The language of our Times

I read John Gruber’s Daring Fireball mainly as a source for Mac punditry, but I also enjoy non-Mac subjects that John often brings up. For example, from him came this link to a question and answer with the New York Times‘s Deputy Editor Philip B. Corbett. Among Mr. Corbett’s responsibilities is maintaining the Times‘s style guide, and the issues he addresses here focus on language and style.

I found particularly interesting the confirmation of two stylistic practices you’ll see in the Times, both having to do width identifying people. The first—using a person’s first name, middle initial, and last name unless the person is better known otherwise—is fairly straightforward. I first noticed it in my work: the Times always refers to Apple’s CEO as Steven P. Jobs, a formality accorded to him by pretty much no other source I’ve encountered.

And then, in second references, the Times always adds a courtesy title. For example, upon second reference, the above personage would be referred to as “Mr. Jobs” rather than simply “Jobs.” Mr. Corbett explains:

Perhaps I’m tradition-bound, but this is one quirk of Times style that I would go to some lengths to defend. We strive for a tone that is literate, civil and serious: not fussy or old-fashioned, but also not chatty or self-consciously hip. It’s not an easy balance, and we don’t always get it right. But I think the simple use of courtesy titles — whether it’s “Mr. Bush,” “Mrs. Clinton” or “Ms. Rivera, a teacher from Queens” — injects a note of thoughtfulness and civility into our pages. Amid the daily cacophony, that seems a worthy effort.

Agreed. To me, it does at times see a little stuffy, but I also kind of appreciate it, in same way that you grow to recognize—and perhaps even love—your friends’ own linguistic tics.

And lest you think that issues of language are unimportant, consider Mr. Corbett’s discussion on the politics of language, and think about how the simple choice of one word over another can produce vastly different meanings for those reading:

We try to report facts rather than simply apply labels. Take the case of Hamas, the Palestinian organization that won recent elections but that the United States, the European Union and Israel consider a terrorist group. Hamas members have often carried out or condoned suicide bombings that kill civilians. Those are terrorist acts, and no reporter or editor at The Times would shy away from that description. Hamas also runs clinics and other social services. So, if Hamas is a terrorist group, are those terrorist clinics, staffed by terrorist doctors? Better to state the facts rather than merely relying on predetermined labels.

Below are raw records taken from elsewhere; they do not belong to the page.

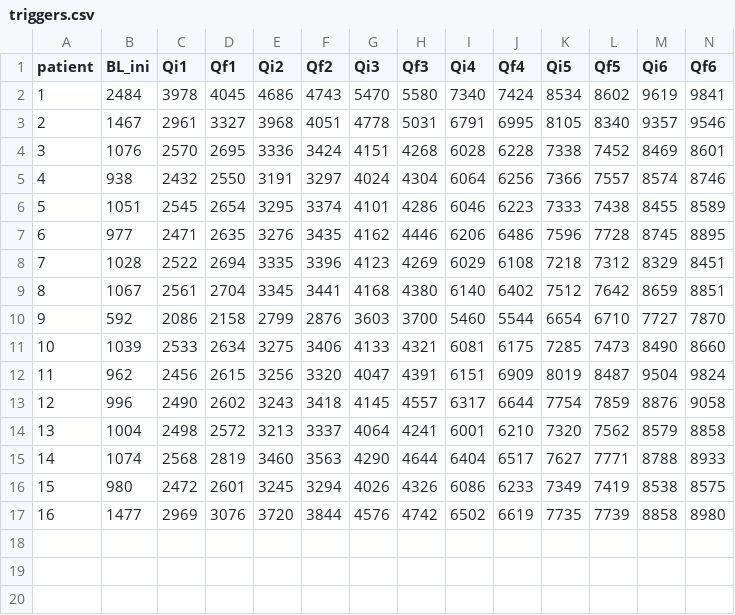
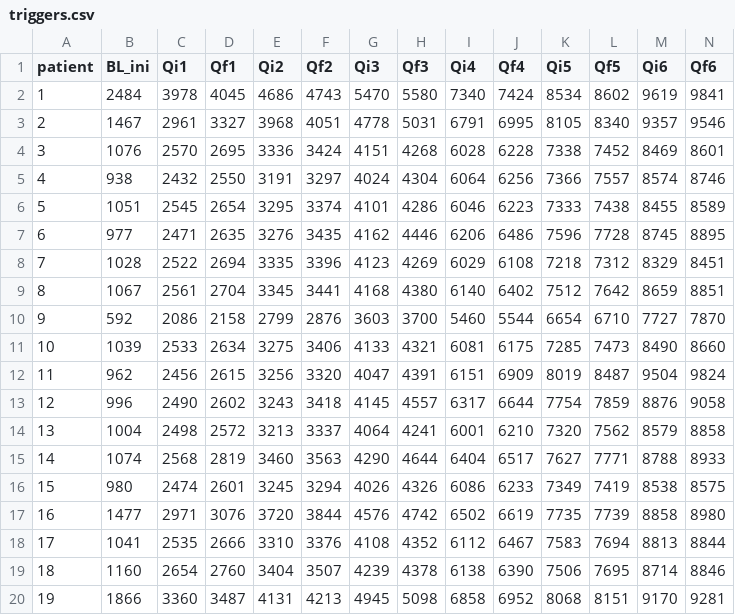
Before and after one commit to yumizinha/attention, a CSV file: triggers.csv, drawn as a sheet; only a part is shown; rows hold the shown columns only; the diff names each change by its address in the sheet, - before the commit and + after, or states it on an @@ line.

```diff
--- a/triggers.csv
+++ b/triggers.csv
-C16 (Qi1): 2472
+C16 (Qi1): 2474
-C17 (Qi1): 2969
+C17 (Qi1): 2971
+row 18: 17 | 1041 | 2535 | 2666 | 3310 | 3376 | 4108 | 4352 | 6112 | 6467 | 7583 | 7694 | 8813 | 8844
+row 19: 18 | 1160 | 2654 | 2760 | 3404 | 3507 | 4239 | 4378 | 6138 | 6390 | 7506 | 7695 | 8714 | 8846
+row 20: 19 | 1866 | 3360 | 3487 | 4131 | 4213 | 4945 | 5098 | 6858 | 6952 | 8068 | 8151 | 9170 | 9281
```
Also changed, not shown: Good_channels.csv, quiz.csv, 2 other files.
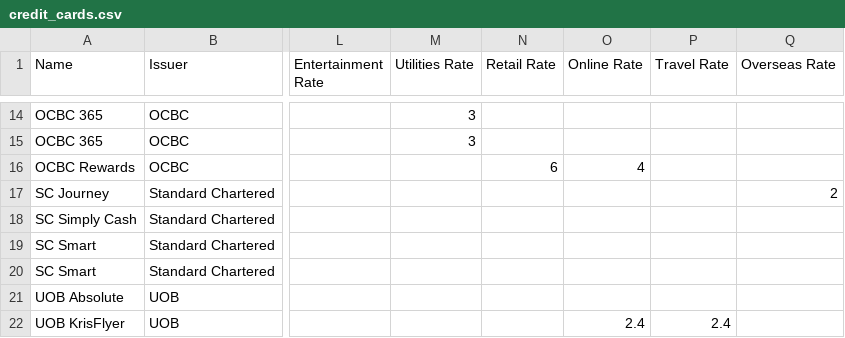
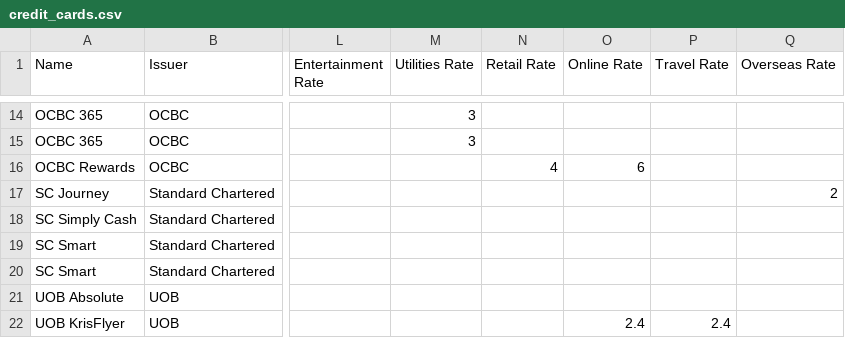
Before and after one commit to twirle/streamlit-credit-card-optimiser, a CSV file: credit_cards.csv, drawn as a sheet; only a part is shown, gaps mark what is left out; the diff names each change by its address in the sheet, - before the commit and + after, or states it on an @@ line.

Commit message:
ocbc rewards updated no heymax

```diff
--- a/credit_cards.csv
+++ b/credit_cards.csv
-N16 (Retail Rate): 6
+N16 (Retail Rate): 4
-O16 (Online Rate): 4
+O16 (Online Rate): 6
```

If you’re a language geek, you’ll find plenty of other interesting sections of the question & answer section. For example: is “none” singular or plural? How does the Times decide how to transliterate foreign languages? Are colloquialisms fair use for print? (I just brought this up today, when I went to write “a whole nother question” in piece. “Nother” of course, is not a word, though it would be perfectly acceptable in conversation). I realize that thirteen pages of question and answer on language, grammar, and punctuation isn’t the kind of thing that gets most people riled up, but as a writer I can no more resist studying a list of phrases deemed “overworked” by the Times than a woodworker can avoid poring over a catalog of tools.

[…] my last post, I remarked to Jason that I’ve long found linguistics fascinating and, if I’d ever […]